Two graphics designed by the Capital Region BOCES Communications Service provide a quick overview of the changes in the school lunch program. Here are the graphics. Click on the graphic to download it or read it in PDF format.
January 13, 2012
Healthy Hunger-Free Kids Act of 2010
As part of the federal Healthy Hunger-Free Kids Act of 2010, school lunches must meet strict federal guidelines beginning in September. The new rules will require school food programs to:
▪ Serve larger portions of fruits and vegetables.
▪ Offer dark green and deep orange vegetables and legumes every week.
▪ Use whole grains in half of the grains served.
▪ Reduce salt by 10 percent.
▪ Only sell 1 percent or fat-free milk and fat-free flavored milk.
▪ Offer five food components at every lunch including a grain, meat, fruit, vegetable and milk.
Additionally, students must take three of those components – and one must be a fruit or vegetable – in order for school districts to receive federal reimbursement for a lunch.

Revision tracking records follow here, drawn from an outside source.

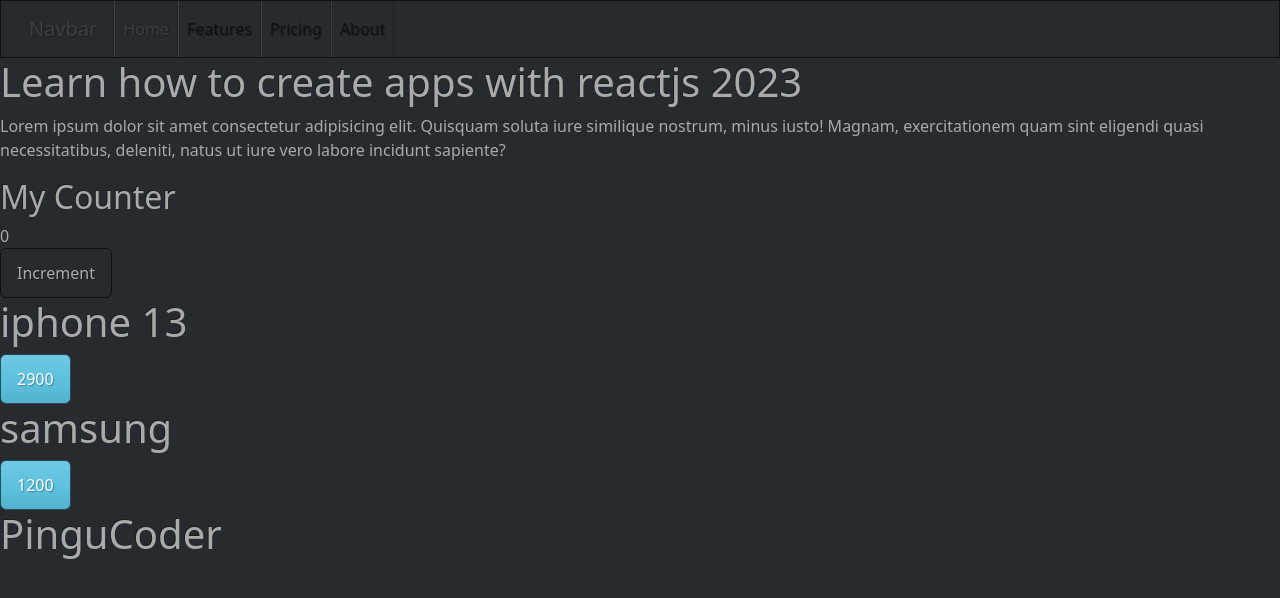
Repository: chanwarichawki/React-BC
Page: /
The author's editor kept a copy of each file at every save. The page is drawn from the files as they stood at one save, then again after a run of saves.
The browser window is 1280 px wide. The pictures show the whole page.
Some web libraries are served in a nearby version. The project was rebuilt for these pictures with package versions that can differ from the ones it lists, and the page was loaded fresh each time. Also part of the build but not shown: vite.config.js.

Above is the page before, as saved 2024-01-15 19:14:45.

After the next 6 saves:
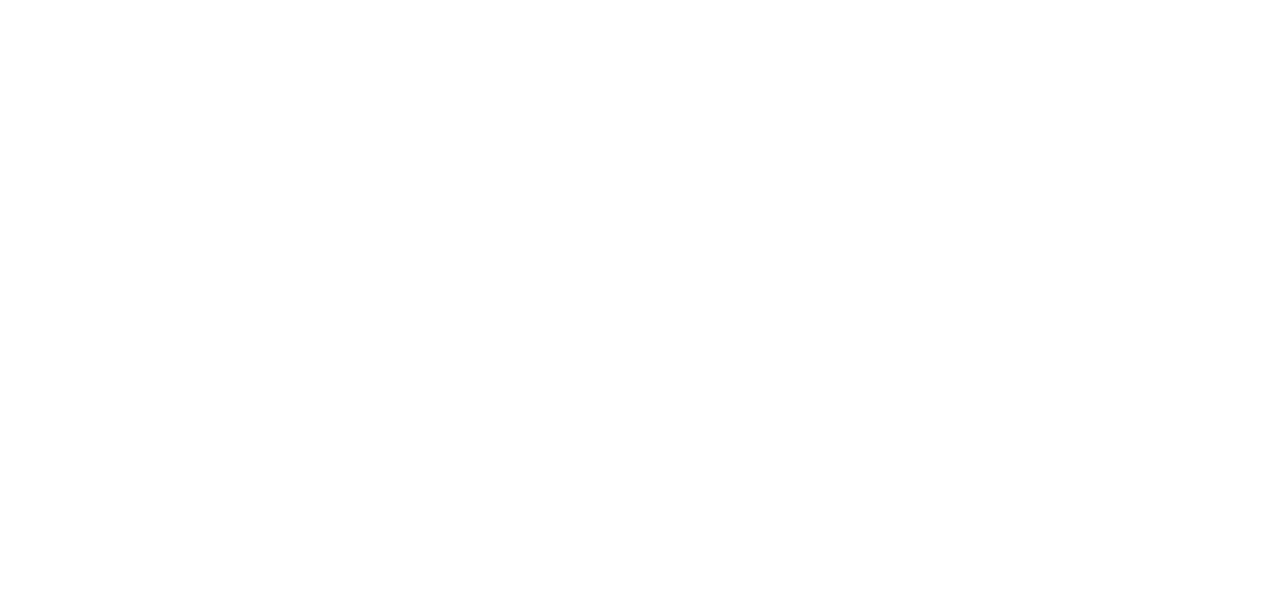
Console error: ReferenceError: Prp is not defined
The 6 saves are shown as one change because they came seconds apart.
The last was saved 14 s later.
--- a/src/components/Product.jsx
+++ b/src/components/Product.jsx
@@ -15,6 +15,8 @@
   )
 }
 
-Product
+Product.prototype = {
+  label: Prp
+}
 
 export default Product

After the 2 saves that followed:
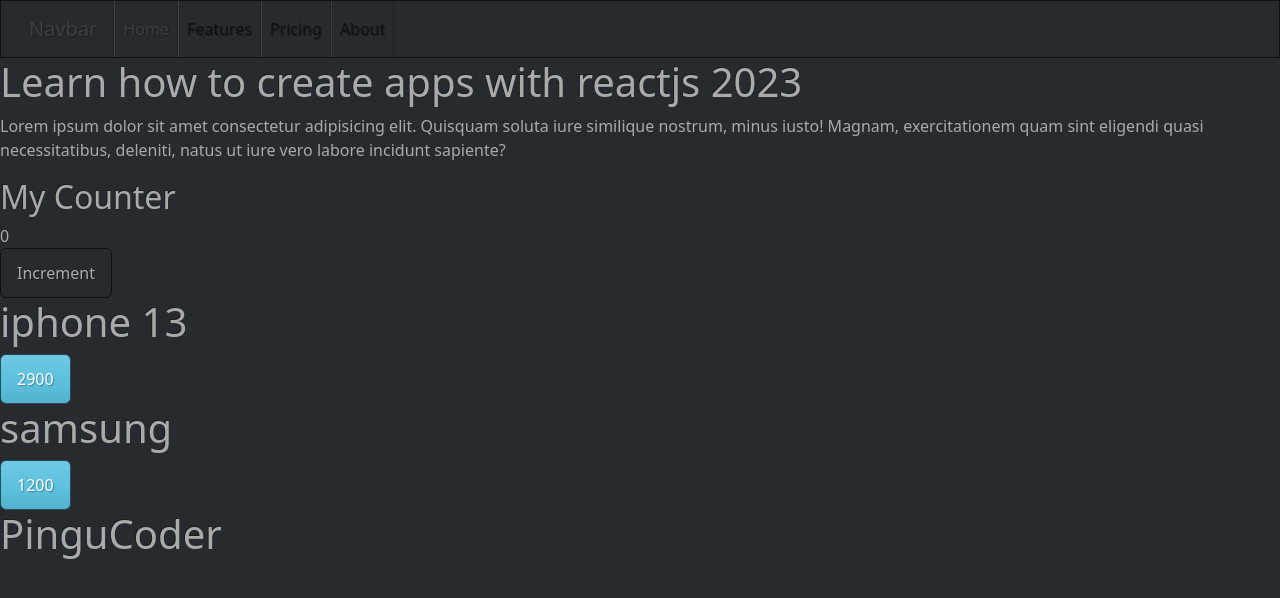
The error is gone.
The 2 saves are shown as one change because they came seconds apart.
The last was saved 9 s later.
--- a/src/components/Product.jsx
+++ b/src/components/Product.jsx
@@ -16,7 +16,7 @@
 }
 
 Product.prototype = {
-  label: Prp
+  label: PropTypes.string,
 }
 
 export default Product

Read a summary of the legislation in this Times Union newspaper story [MORE]
USDA Non-Discrimination Statement
In accordance with Federal civil rights law and U.S. Department of Agriculture (USDA) civil rights regulations and policies, the USDA, its Agencies, offices, and employees, and institutions participating in or administering USDA programs are prohibited from discriminating based on race, color, national origin, sex, disability, age, or reprisal or retaliation for prior civil rights activity in any program or activity conducted or funded by USDA.
Persons with disabilities who require alternative means of communication for program information (e.g. Braille, large print, audiotape, American Sign Language, etc.), should contact the Agency (State or local) where they applied for benefits.
Individuals who are deaf, hard of hearing or have speech disabilities may contact USDA through the Federal Relay Service at (800) 877-8339. Additionally, program information may be made available in languages other than English.
To file a program complaint of
discrimination, complete the USDA Program Discrimination
Complaint Form, (AD-3027) found online at:
http://www.ascr.usda.gov/complaint_filing_cust.html, and at any
USDA office, or
write a letter addressed to USDA and provide in the letter all of the information requested in the form.
To request a copy of the complaint form, call (866) 632-9992.
Submit your completed form or letter to USDA by:
(1) mail: U.S.
Department of Agriculture
Office of the Assistant Secretary for Civil Rights
1400 Independence Avenue, SW
Washington, D.C. 20250-9410
(2) fax: (202) 690-7442 or
(3) email: email@example.com.
This institution is an equal opportunity provider.